■ Task requirements: Which lines of the records below contain the string "participant"? Report each of them.

■ Material shown:
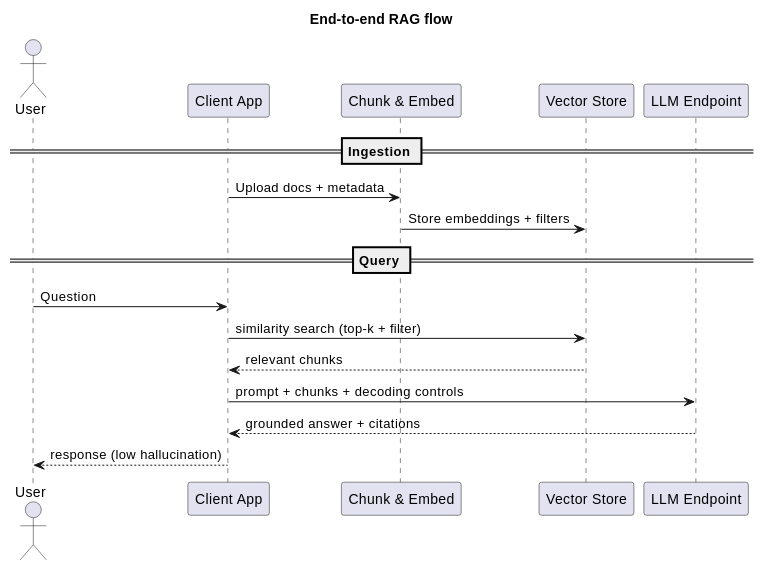
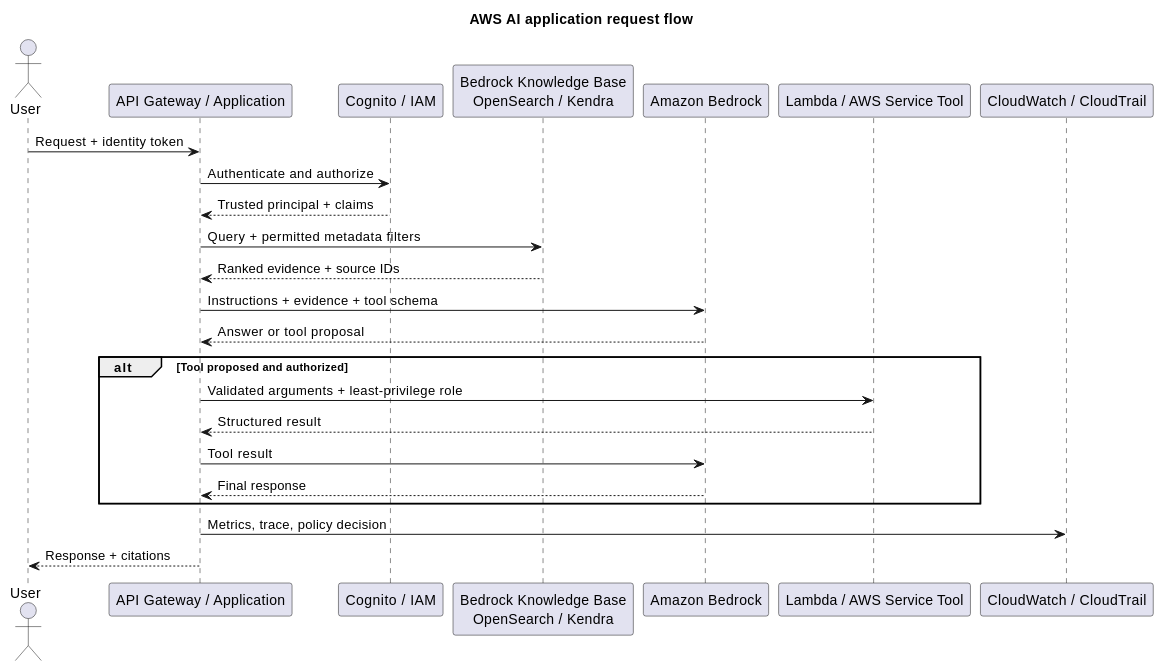
Before and after one commit to gLuColte/glucolte.github.io: the first of 2 diagrams in study/infrastructureAWSAiServices.md, drawn with PlantUML. The commit also changed other lines of this file and 81 other files, not shown here.

```diff
--- a/study/infrastructureAWSAiServices.md
+++ b/study/infrastructureAWSAiServices.md
@@ -305,22 +190,25 @@
 @startuml
-title End-to-end RAG flow
-
+title AWS AI application request flow
 actor User
-participant "Client App" as APP
-participant "Chunk & Embed" as INGEST
-participant "Vector Store" as VECTOR
-participant "LLM Endpoint" as LLM
-
-== Ingestion ==
-APP -> INGEST: Upload docs + metadata
-INGEST -> VECTOR: Store embeddings + filters
-
-== Query ==
-User -> APP: Question
-APP -> VECTOR: similarity search (top-k + filter)
-VECTOR --> APP: relevant chunks
-APP -> LLM: prompt + chunks + decoding controls
-LLM --> APP: grounded answer + citations
-APP --> User: response (low hallucination)
-
+participant "API Gateway / Application" as App
+participant "Cognito / IAM" as Identity
+participant "Bedrock Knowledge Base\nOpenSearch / Kendra" as Retrieval
+participant "Amazon Bedrock" as Bedrock
+participant "Lambda / AWS Service Tool" as Tool
+participant "CloudWatch / CloudTrail" as Audit
+User -> App: Request + identity token
+App -> Identity: Authenticate and authorize
+Identity --> App: Trusted principal + claims
+App -> Retrieval: Query + permitted metadata filters
+Retrieval --> App: Ranked evidence + source IDs
+App -> Bedrock: Instructions + evidence + tool schema
+Bedrock --> App: Answer or tool proposal
+alt Tool proposed and authorized
+  App -> Tool: Validated arguments + least-privilege role
+  Tool --> App: Structured result
+  App -> Bedrock: Tool result
+  Bedrock --> App: Final response
+end
+App -> Audit: Metrics, trace, policy decision
+App --> User: Response + citations
 @enduml
```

■ Exercise result:
-participant "Client App" as APP
-participant "Chunk & Embed" as INGEST
-participant "Vector Store" as VECTOR
-participant "LLM Endpoint" as LLM
+participant "API Gateway / Application" as App
+participant "Cognito / IAM" as Identity
+participant "Bedrock Knowledge Base\nOpenSearch / Kendra" as Retrieval
+participant "Amazon Bedrock" as Bedrock
+participant "Lambda / AWS Service Tool" as Tool
+participant "CloudWatch / CloudTrail" as Audit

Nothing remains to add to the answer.